But we're not cooking for the dieter in the family on this special day, we're trying to give dad a good steak, remember? Those little bits of fat scattered about the steak will essentially melt while the meat is cooking, giving the meat a rich and more tender flavor. In that same vein, don't trim the fat from your steak before cooking. It might be the diet book author in you coming out, but that thick layer of fat around your steak is what will give the steak a wonderful juicy quality and rich flavor. You can cook the steak, and then trim the fat, but cook the steak while it's still dressed in its fat clothes. It's worth it. Do you need to buy a "name brand" steak? Experts say it's not necessary, even though branded meat is a new commodity and becoming more widely available. Nor is it necessary to choose a steak from a butcher shop or from behind the glass window in the meat department at your local grocery store. Usually the pre-packaged steaks are the same you would get from behind the glass, and since the butcher is a dying breed, you could certainly go that route if you have a neighborhood butcher, but if not, a good quality grocery store will provide what you need. Finally, it's important to know your grades of steak. - Prime is the top grade, and it features the most marbling and is the most tender, but most of us don't have access to this grade in mainstream grocery stores.
This is often what you get in a restaurant. - Choice is the best grade most of us can get in the grocery store. But choice does not guarantee high quality as this grade encompasses meat that can be almost as good as prime, or almost as bad as select, our next grade. - Select beef is the most lean and least expensive beef and is the grade of beef most commonly found in your grocery store meat case. Since this is Father's Day, try to find choice and splurge a little. If you are unsure about your ability to pick up a good steak locally, consider ordering online and having fresh, high-quality steaks delivered to your door. At OmahaSteaks.com, you can buy a large variety pack of meat, grill some for dad, and then send him home with a few spares for another day. KansasCitySteaks.com offers prime quality steaks for a restaurant-quality dad's meal.

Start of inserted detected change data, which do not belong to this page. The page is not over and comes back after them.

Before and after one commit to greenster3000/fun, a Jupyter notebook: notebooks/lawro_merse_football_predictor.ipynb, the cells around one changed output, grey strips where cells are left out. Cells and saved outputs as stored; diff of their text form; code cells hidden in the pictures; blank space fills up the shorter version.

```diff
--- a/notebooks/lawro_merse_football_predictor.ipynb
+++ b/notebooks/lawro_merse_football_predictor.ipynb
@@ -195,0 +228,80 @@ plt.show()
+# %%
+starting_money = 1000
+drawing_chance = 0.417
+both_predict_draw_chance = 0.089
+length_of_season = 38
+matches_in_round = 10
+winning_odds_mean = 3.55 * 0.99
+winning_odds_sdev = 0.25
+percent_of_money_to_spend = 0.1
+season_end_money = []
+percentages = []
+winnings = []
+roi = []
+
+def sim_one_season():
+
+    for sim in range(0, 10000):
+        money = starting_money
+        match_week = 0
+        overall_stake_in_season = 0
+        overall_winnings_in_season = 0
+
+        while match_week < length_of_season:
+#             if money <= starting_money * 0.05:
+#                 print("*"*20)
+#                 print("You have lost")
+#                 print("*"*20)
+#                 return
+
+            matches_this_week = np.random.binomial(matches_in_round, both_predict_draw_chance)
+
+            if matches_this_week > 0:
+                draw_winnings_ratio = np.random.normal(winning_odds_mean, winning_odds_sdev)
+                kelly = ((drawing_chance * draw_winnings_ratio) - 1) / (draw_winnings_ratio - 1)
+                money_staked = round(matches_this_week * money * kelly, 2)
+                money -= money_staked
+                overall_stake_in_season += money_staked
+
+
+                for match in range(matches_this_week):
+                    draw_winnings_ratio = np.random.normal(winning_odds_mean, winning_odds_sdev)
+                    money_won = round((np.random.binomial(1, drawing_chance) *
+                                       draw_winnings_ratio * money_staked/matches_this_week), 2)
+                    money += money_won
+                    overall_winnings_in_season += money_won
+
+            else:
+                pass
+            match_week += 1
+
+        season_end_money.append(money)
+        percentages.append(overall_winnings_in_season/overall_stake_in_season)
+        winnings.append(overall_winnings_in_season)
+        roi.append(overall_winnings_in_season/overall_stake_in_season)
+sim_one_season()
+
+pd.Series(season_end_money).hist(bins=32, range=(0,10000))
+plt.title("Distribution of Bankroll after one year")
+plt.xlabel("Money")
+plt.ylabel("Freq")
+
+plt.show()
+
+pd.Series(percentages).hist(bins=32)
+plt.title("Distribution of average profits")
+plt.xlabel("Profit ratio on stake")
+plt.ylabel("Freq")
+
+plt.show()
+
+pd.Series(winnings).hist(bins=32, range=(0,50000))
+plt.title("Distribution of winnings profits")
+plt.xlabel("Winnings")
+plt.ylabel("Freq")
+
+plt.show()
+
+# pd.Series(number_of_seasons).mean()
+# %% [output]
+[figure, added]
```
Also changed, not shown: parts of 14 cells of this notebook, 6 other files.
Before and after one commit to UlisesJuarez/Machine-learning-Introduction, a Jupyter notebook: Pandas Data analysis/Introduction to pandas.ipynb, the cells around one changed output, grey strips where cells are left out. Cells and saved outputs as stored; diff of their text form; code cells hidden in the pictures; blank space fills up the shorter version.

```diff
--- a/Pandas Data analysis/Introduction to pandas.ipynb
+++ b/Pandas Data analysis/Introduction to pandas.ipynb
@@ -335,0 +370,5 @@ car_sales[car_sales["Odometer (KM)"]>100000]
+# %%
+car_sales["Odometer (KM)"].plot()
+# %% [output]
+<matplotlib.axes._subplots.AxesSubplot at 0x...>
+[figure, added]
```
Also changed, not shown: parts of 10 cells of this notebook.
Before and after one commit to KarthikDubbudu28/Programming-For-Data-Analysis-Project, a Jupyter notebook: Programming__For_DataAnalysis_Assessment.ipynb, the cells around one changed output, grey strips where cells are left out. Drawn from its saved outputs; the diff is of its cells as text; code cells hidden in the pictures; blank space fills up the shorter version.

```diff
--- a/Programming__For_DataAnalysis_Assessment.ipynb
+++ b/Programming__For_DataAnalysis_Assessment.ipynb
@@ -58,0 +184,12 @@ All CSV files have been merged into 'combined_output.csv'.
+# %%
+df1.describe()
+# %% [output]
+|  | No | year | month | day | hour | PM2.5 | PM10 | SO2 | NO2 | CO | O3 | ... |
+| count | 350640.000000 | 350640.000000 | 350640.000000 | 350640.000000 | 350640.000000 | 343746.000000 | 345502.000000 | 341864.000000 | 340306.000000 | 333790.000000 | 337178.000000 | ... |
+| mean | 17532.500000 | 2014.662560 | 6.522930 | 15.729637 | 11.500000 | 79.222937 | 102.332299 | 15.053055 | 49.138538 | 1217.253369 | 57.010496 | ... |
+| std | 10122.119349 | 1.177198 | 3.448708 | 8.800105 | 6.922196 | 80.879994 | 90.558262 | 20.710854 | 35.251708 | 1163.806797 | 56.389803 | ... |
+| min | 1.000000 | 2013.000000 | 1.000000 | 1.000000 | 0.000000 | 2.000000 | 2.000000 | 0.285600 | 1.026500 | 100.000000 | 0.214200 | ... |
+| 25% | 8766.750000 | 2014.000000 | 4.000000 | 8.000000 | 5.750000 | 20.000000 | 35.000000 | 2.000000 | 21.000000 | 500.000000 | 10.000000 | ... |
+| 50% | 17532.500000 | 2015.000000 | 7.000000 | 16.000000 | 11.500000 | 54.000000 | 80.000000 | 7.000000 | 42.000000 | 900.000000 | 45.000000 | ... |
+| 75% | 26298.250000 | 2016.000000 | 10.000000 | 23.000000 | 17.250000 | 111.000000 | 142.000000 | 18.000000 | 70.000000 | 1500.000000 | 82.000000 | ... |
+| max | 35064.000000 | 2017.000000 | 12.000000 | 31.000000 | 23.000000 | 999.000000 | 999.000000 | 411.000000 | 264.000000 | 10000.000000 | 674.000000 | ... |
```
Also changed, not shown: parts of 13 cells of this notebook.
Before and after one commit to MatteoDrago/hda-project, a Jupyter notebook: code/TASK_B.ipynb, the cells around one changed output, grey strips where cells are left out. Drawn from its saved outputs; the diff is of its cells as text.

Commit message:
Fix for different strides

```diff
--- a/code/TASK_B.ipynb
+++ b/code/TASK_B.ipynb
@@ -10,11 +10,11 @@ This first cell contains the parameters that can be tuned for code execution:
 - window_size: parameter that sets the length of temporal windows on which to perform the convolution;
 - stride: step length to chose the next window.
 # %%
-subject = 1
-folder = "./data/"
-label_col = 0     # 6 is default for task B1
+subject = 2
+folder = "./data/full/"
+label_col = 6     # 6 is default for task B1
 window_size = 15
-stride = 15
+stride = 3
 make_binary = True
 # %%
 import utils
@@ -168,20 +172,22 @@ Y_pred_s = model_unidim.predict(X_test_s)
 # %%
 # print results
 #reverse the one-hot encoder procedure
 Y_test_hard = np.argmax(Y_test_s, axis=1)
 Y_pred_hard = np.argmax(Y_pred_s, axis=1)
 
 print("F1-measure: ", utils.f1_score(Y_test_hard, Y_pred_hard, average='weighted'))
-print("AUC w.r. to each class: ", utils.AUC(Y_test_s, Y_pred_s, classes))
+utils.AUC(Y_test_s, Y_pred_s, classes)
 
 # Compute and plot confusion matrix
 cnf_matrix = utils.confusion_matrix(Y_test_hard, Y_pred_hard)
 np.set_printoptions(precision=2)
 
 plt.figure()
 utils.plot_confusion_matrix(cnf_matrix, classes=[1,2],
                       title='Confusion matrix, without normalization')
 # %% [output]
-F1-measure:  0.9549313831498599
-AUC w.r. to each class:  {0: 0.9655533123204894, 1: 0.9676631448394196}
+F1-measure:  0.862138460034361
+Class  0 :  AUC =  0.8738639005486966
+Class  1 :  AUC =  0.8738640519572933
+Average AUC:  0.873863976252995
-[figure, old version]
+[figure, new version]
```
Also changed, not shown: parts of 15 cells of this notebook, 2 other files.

Aussie Game Meats Articles
Aussie Game Meats Books
Aussie Game Meats